What this task involves: For the word "black", state how many lines of the records include it, with no other text.
────────────────────────────────────────
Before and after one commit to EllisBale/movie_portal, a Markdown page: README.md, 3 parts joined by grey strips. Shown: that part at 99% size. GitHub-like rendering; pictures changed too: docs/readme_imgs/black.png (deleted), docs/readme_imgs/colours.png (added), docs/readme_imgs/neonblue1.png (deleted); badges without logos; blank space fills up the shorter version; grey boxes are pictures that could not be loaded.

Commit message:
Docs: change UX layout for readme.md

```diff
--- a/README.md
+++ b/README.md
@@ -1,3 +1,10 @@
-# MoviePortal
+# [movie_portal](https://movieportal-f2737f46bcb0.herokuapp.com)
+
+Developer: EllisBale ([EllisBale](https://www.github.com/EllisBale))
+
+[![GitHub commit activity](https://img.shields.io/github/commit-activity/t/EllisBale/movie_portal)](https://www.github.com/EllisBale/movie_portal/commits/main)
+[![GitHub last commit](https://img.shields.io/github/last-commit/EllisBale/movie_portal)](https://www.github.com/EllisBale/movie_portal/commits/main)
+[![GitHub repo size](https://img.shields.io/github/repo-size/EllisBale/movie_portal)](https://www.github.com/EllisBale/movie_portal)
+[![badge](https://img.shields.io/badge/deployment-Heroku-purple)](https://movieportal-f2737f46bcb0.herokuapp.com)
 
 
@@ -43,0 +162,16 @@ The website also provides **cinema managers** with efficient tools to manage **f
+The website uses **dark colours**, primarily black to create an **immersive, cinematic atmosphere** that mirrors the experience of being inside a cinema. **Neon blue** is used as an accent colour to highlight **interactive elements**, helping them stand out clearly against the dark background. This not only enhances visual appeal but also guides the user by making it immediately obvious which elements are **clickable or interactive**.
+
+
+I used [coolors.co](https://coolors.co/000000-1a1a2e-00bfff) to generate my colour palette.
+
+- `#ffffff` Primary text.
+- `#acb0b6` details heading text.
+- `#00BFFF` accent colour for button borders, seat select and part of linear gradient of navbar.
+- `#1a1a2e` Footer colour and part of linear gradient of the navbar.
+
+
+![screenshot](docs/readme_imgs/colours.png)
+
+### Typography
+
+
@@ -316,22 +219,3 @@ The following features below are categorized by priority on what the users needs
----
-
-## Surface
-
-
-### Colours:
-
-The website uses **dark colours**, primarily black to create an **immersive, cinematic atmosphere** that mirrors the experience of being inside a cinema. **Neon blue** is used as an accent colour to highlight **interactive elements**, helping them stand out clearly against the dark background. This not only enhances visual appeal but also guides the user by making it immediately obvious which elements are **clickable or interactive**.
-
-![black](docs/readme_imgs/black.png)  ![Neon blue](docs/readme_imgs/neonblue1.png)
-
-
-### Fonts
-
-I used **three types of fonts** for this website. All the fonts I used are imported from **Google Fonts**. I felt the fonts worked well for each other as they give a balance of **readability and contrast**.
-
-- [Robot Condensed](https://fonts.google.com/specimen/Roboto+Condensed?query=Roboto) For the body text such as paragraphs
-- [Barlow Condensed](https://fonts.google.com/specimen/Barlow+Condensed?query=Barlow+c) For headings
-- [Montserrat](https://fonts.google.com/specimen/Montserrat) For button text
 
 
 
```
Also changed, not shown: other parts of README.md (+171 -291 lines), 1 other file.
────────────────────────────────────────
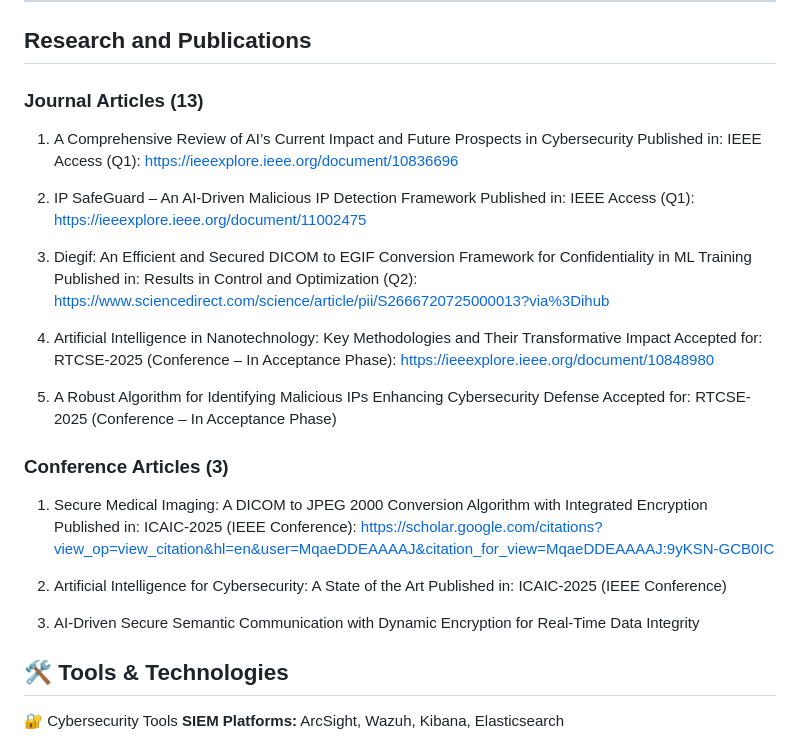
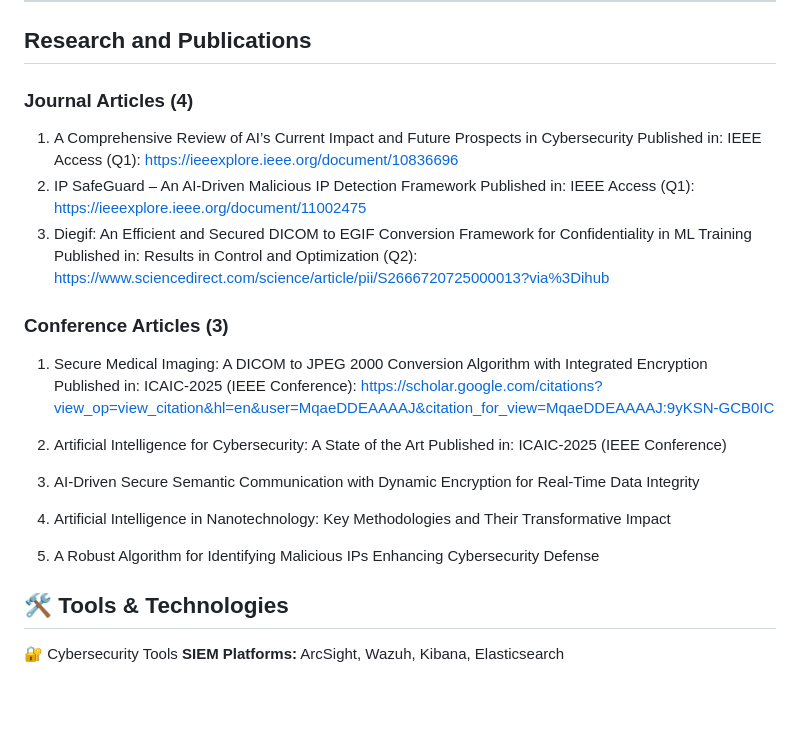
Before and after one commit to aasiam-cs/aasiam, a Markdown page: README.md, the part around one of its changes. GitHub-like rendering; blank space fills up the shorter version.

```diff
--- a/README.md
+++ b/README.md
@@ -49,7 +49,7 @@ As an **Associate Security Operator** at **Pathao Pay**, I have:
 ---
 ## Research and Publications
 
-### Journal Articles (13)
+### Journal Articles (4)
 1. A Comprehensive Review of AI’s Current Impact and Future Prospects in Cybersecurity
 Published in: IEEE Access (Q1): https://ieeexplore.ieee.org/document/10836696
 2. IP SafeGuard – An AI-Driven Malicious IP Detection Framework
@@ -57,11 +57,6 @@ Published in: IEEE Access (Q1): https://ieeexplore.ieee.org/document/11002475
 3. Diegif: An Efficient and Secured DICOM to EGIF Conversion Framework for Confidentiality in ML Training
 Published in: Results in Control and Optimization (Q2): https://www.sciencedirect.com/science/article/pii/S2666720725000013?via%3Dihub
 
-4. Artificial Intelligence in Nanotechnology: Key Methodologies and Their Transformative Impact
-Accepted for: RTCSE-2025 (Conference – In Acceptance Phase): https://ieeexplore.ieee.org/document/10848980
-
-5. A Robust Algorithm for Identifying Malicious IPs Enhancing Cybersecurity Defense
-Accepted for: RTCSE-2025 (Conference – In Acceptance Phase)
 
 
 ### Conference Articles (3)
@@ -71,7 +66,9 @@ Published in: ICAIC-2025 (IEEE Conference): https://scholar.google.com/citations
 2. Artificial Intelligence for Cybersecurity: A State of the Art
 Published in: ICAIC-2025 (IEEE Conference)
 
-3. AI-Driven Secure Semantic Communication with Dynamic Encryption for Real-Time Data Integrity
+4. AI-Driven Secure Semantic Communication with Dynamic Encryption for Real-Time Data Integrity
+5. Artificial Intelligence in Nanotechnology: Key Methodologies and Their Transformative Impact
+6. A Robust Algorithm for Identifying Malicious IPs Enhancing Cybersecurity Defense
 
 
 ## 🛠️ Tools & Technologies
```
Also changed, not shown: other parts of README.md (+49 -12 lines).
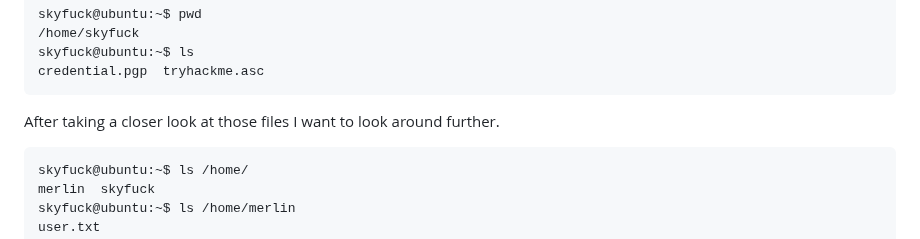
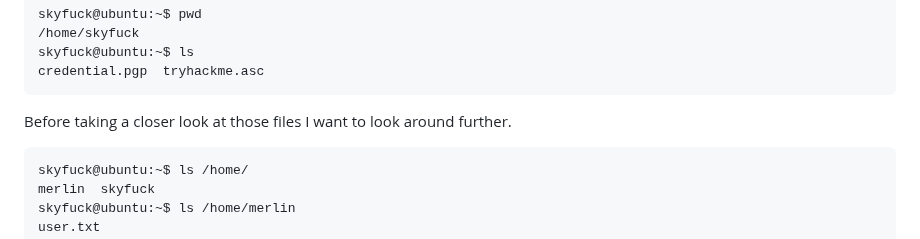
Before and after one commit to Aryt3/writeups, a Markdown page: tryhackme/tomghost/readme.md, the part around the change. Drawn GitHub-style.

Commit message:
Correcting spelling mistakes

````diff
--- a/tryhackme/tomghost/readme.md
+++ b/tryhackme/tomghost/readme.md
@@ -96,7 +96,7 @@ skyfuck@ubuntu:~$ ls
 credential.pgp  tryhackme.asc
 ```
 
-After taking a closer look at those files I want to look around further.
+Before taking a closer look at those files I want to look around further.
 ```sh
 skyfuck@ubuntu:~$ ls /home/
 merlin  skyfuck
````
────────────────────────────────────────
Answer below: 4